Tuesday, October 18, 2011

Deadbeat Alert: CalSTRS, San Diego Unified Are Out of Money

File this one under "I am Jack's complete lack of surprise": yet more agencies of government in California are about to run out of money. First, Voice of San Diego reports that the San Diego Unified School District is on the edge of insolvency. The reasons for this should be familiar to observers of this state's politics; salaries and benefits have continued to escalate while funding from Sacramento has shriveled, and the education trailer bill in the state budget prevented the district from laying off teachers in advance of mid-year "trigger" cuts. As such, a takeover by the state may be in the works. In exchange for a loan from California's taxpayers to keep its bills paid, the district will relinquish all local control of its schools to Sacramento. The superintendent will be fired and the school board stripped of all real authority, and parents and students will have to trust that an unelected state administrator will be more responsive to their needs. In other words, it's pretty much a losing proposition for everyone save a few bureaucrats in the state capital.

That's pretty alarming, but it's nothing compared to the noises coming out of the nation's second-largest pension fund, CalSTRS. If the Governmental Accounting Standards Board goes through with new rules for reporting unfunded liabilities, the retirement fund for California's public school teachers could see its 30-year unfunded liability triple from $56 billion to roughly $150 billion. Mind you, CalSTRS officials don't see that as a serious problem; to their thinking, they're well on their way to closing the gap back up. But they're worried people might be freaked out by the size of the number. Says Alan Milligan, CalSTRS' chief actuary, "There's going to be a perception problem – what is the cost of the pension system?" Um, yeah. Local governments, and ultimately taxpayers, are going to have to make up whatever shortfall the fund's investments don't. If that shortfall gets massively larger, it's going to break the budgets of those governments. It's actually slightly more serious than a "perception problem."

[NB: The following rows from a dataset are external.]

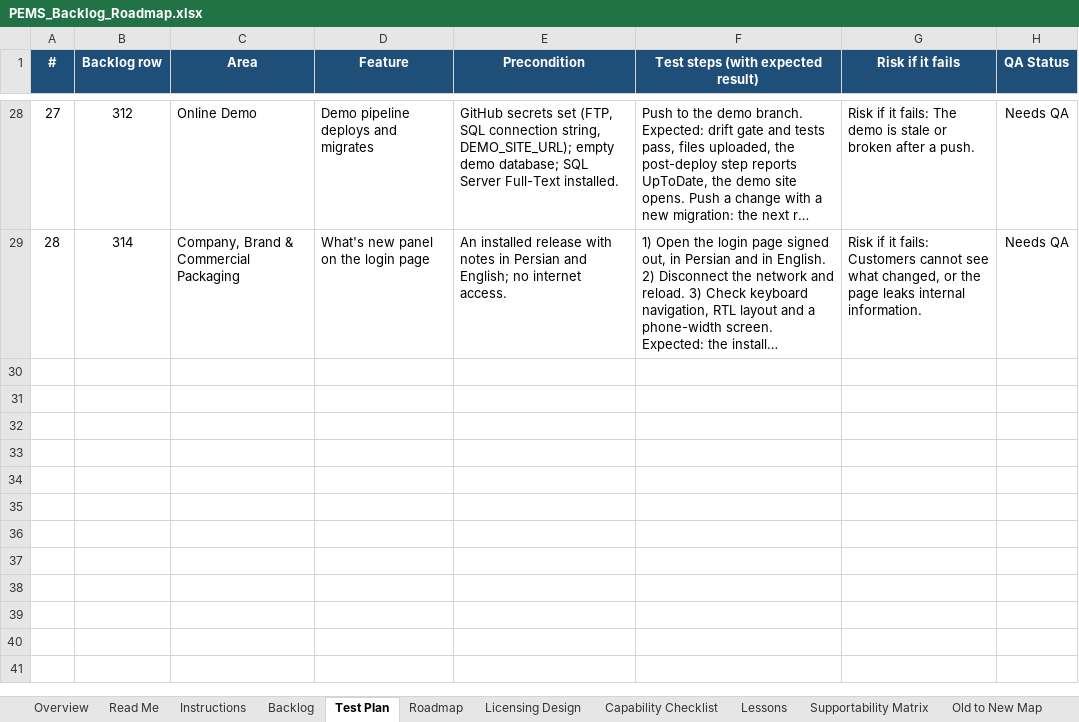
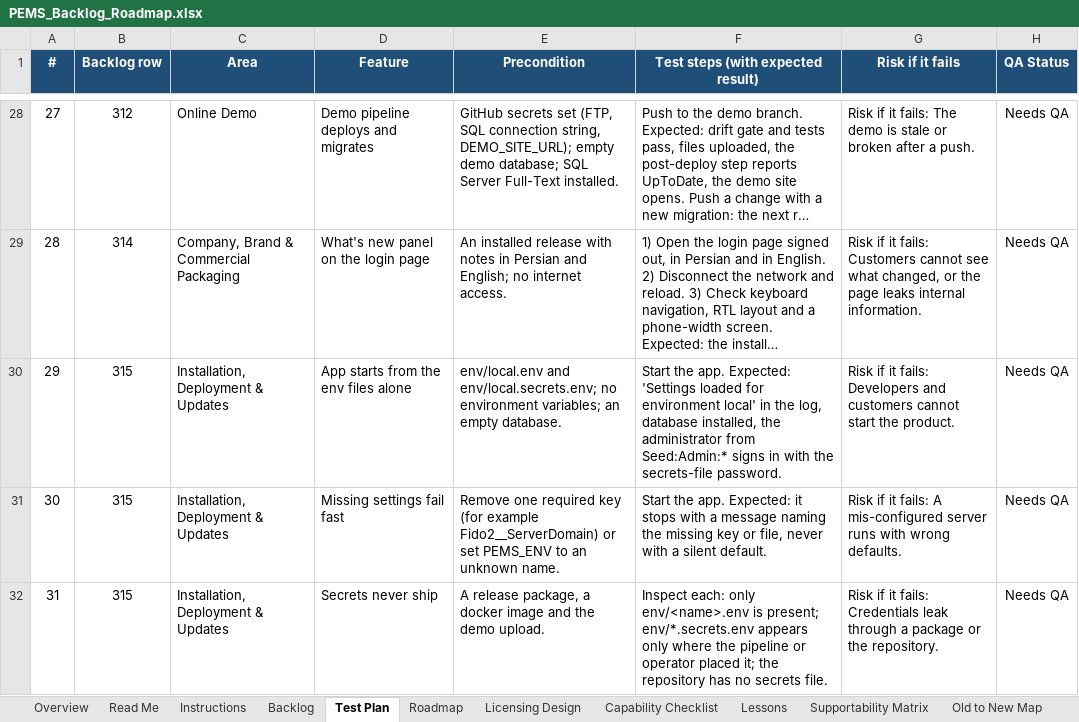
Before and after one commit to atapems-tech/PEMS, an Excel workbook: plan/PEMS_Backlog_Roadmap.xlsx, sheet Test Plan, drawn as a sheet; only a part is shown, gaps mark what is left out; long unchanged cells end in …; values as stored, in another font and other column widths than the file's, no borders; the diff names each change by its address in the sheet, - before the commit and + after, or states it on an @@ line.

```diff
--- a/plan/PEMS_Backlog_Roadmap.xlsx (sheet Test Plan)
+++ b/plan/PEMS_Backlog_Roadmap.xlsx (sheet Test Plan)
+row 30: 29 | 315 | Installation, Deployment & Updates | App starts from the env files alone | env/local.env and env/local.secrets.env; no environment variables; an empty database. | Start the app. Expected: 'Settings loaded for environment local' in the log, database installed, the administrator from Seed:Admin:* signs in with the secrets-file password. | Risk if it fails: Developers and customers cannot start the product. | Needs QA
+row 31: 30 | 315 | Installation, Deployment & Updates | Missing settings fail fast | Remove one required key (for example Fido2__ServerDomain) or set PEMS_ENV to an unknown name. | Start the app. Expected: it stops with a message naming the missing key or file, never with a silent default. | Risk if it fails: A mis-configured server runs with wrong defaults. | Needs QA
+row 32: 31 | 315 | Installation, Deployment & Updates | Secrets never ship | A release package, a docker image and the demo upload. | Inspect each: only env/<name>.env is present; env/*.secrets.env appears only where the pipeline or operator placed it; the repository has no secrets file. | Risk if it fails: Credentials leak through a package or the repository. | Needs QA
```
Also changed, not shown: sheet Summary, sheet Backlog, sheet Supportability Matrix, sheet Roadmap, sheet Lessons, sheet Instructions.
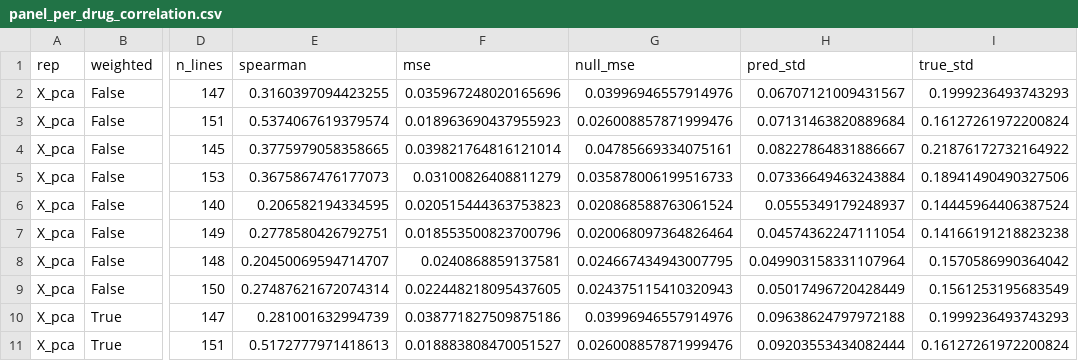
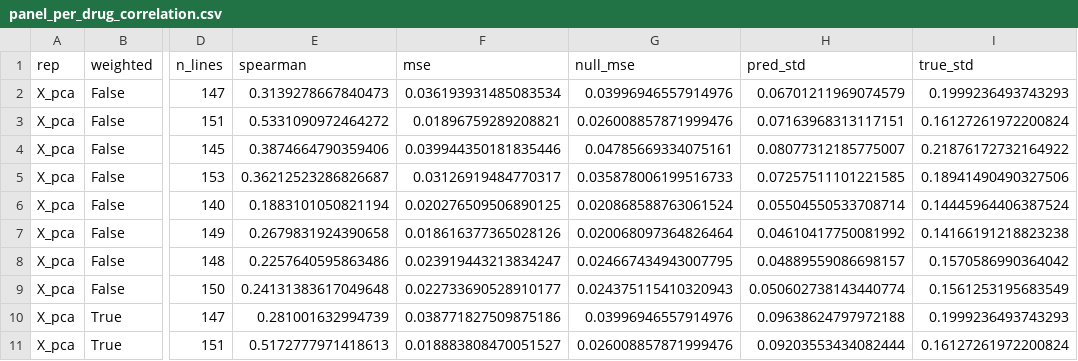
Before and after one commit to Sisistern123/OncoTox, a CSV file: notebooks/outputs/panel/panel_per_drug_correlation.csv, drawn as a sheet; only a part is shown, gaps mark what is left out; the diff names each change by its address in the sheet, - before the commit and + after, or states it on an @@ line.

```diff
--- a/notebooks/outputs/panel/panel_per_drug_correlation.csv
+++ b/notebooks/outputs/panel/panel_per_drug_correlation.csv
-E2 (spearman): 0.3160397094423255
+E2 (spearman): 0.3139278667840473
-F2 (mse): 0.035967248020165696
+F2 (mse): 0.036193931485083534
-H2 (pred_std): 0.06707121009431567
+H2 (pred_std): 0.06701211969074579
-E3 (spearman): 0.5374067619379574
+E3 (spearman): 0.5331090972464272
-F3 (mse): 0.018963690437955923
+F3 (mse): 0.01896759289208821
-H3 (pred_std): 0.07131463820889684
+H3 (pred_std): 0.07163968313117151
-E4 (spearman): 0.3775979058358665
+E4 (spearman): 0.3874664790359406
-F4 (mse): 0.039821764816121014
+F4 (mse): 0.039944350181835446
-H4 (pred_std): 0.08227864831886667
+H4 (pred_std): 0.08077312185775007
-E5 (spearman): 0.3675867476177073
+E5 (spearman): 0.36212523286826687
-F5 (mse): 0.03100826408811279
+F5 (mse): 0.03126919484770317
-H5 (pred_std): 0.07336649463243884
+H5 (pred_std): 0.07257511101221585
-E6 (spearman): 0.206582194334595
+E6 (spearman): 0.1883101050821194
-F6 (mse): 0.020515444363753823
+F6 (mse): 0.020276509506890125
-H6 (pred_std): 0.0555349179248937
+H6 (pred_std): 0.05504550533708714
-E7 (spearman): 0.2778580426792751
+E7 (spearman): 0.2679831924390658
-F7 (mse): 0.018553500823700796
+F7 (mse): 0.018616377365028126
-H7 (pred_std): 0.04574362247111054
+H7 (pred_std): 0.04610417750081992
-E8 (spearman): 0.20450069594714707
+E8 (spearman): 0.2257640595863486
-F8 (mse): 0.0240868859137581
+F8 (mse): 0.023919443213834247
-H8 (pred_std): 0.049903158331107964
+H8 (pred_std): 0.04889559086698157
-E9 (spearman): 0.27487621672074314
+E9 (spearman): 0.24131383617049648
-F9 (mse): 0.022448218095437605
+F9 (mse): 0.022733690528910177
-H9 (pred_std): 0.05017496720428449
+H9 (pred_std): 0.050602738143440774
```
Also changed, not shown: notebooks/outputs/panel/panel_oof_predictions.csv, notebooks/outputs/panel/panel_training_folds.csv, 10 other files.
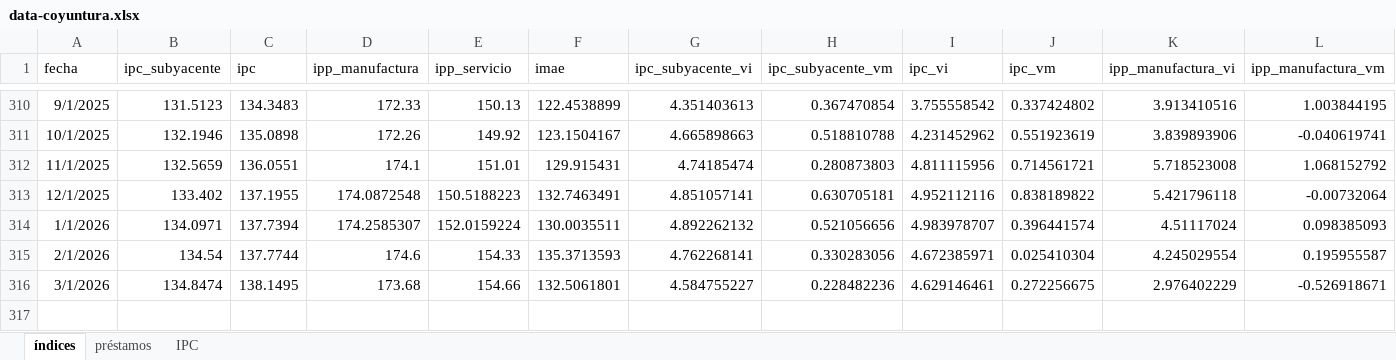
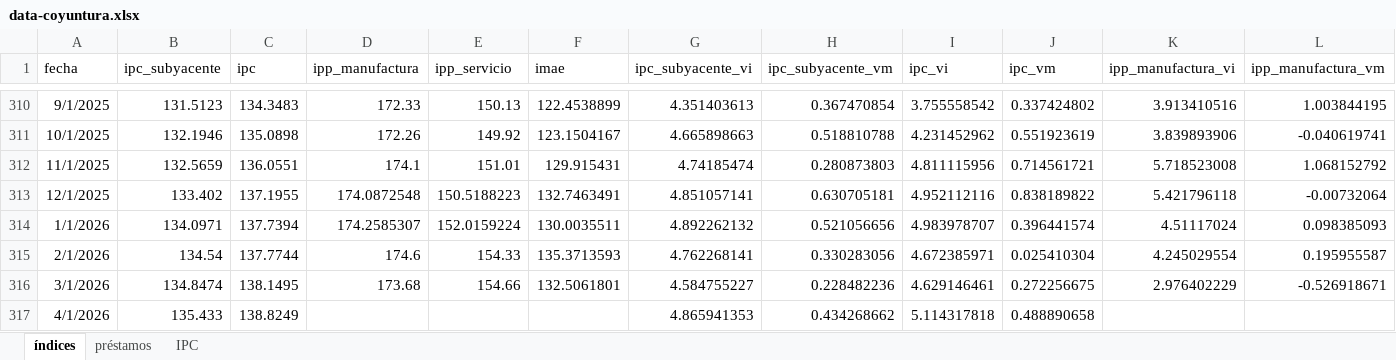
Before and after one commit to JoseBurg/monitor-coyuntura-analisis, an Excel workbook: data-coyuntura.xlsx, sheet índices, drawn as a sheet; only a part is shown, gaps mark what is left out; values as stored, in another font and other column widths than the file's, no borders; rows hold the shown columns only; the diff names each change by its address in the sheet, - before the commit and + after, or states it on an @@ line.

```diff
--- a/data-coyuntura.xlsx (sheet índices)
+++ b/data-coyuntura.xlsx (sheet índices)
+row 317: 4/1/2026 | 135.433 | 138.8249 |  |  |  | 4.865941353 | 0.434268662 | 5.114317818 | 0.488890658
```
Also changed, not shown: 1 other file.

  1. RobOct 18, 2011 03:08 PM
    Many years ago, in the wake of Bob Citron's disastrous (and illegal) fiscal manipulations and Orange County's subsequent bankruptcy, the Times could barely contain their glee. We were told this was all the consequence of a narrow-minded adherence to low-tax conservatism that eventually came a-cropper.

    I wonder what they'll blame when it's deep blue political monoculture LA County that goes into Chapter 9.
  2. GSLOct 18, 2011 03:18 PM
    True. The OC bankruptcy had nothing to do with conservatism or even taxes.

    Not sure how quickly that might happen to LA County. But to your point, I'm not sure what the storyline will be when San Jose goes into Chapter 9, which could happen in a couple years.
  3. JustinOct 18, 2011 05:23 PM
    They'll blame the same kind of people. They will just be more creative in their "reasoning".
  4. GSLOct 19, 2011 06:51 AM
    I wonder. When Vallejo went bankrupt, it was a case of a solidly Democratic town enriching their public employees in the face of economic reality. The press reaction to that was basically, "hey, how about those Raiders?" No analysis necessary, I guess.
  5. JustinOct 19, 2011 10:52 AM
    You know the old saying: As goes Vallejo, so goes... Actually, I might be misremembering it.
  6. GSLOct 19, 2011 11:22 AM
    It's quite a town these days, as this story shows.
  7. AnonymousOct 19, 2011 12:32 PM
    no one bothers to ask or consider how a multi-hundred billion dollar state pension system is so disastrous and crippling to the economy since it sucks out humongous capital from the rest of the market such as investments, expansion, increased output, R&D, etc etc...It completely crowds out private investment
  8. GSLOct 19, 2011 12:35 PM
    Pretty much. That's the dirty secret about assuming 7.75% returns on investment every year: CalPERS and CalSTRS are so big that they can't "beat the market." By definition, you can't beat the market if you are the market.